Task inputs
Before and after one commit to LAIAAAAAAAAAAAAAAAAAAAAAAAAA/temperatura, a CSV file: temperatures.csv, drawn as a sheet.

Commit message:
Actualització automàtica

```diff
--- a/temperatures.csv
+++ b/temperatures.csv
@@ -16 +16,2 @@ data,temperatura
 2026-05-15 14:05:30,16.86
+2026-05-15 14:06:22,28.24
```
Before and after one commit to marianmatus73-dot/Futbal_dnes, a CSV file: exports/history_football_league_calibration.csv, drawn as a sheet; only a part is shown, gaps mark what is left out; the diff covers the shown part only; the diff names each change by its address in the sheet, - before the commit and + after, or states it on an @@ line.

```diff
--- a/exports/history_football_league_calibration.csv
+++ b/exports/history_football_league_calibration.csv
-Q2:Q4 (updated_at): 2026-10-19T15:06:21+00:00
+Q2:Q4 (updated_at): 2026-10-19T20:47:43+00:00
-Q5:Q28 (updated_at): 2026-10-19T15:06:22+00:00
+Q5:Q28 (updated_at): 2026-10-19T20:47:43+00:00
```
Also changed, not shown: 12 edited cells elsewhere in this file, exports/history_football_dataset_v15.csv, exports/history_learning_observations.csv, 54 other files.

About this task
Only a number is wanted: how many lines of the material above hold "after"?

Answer space
2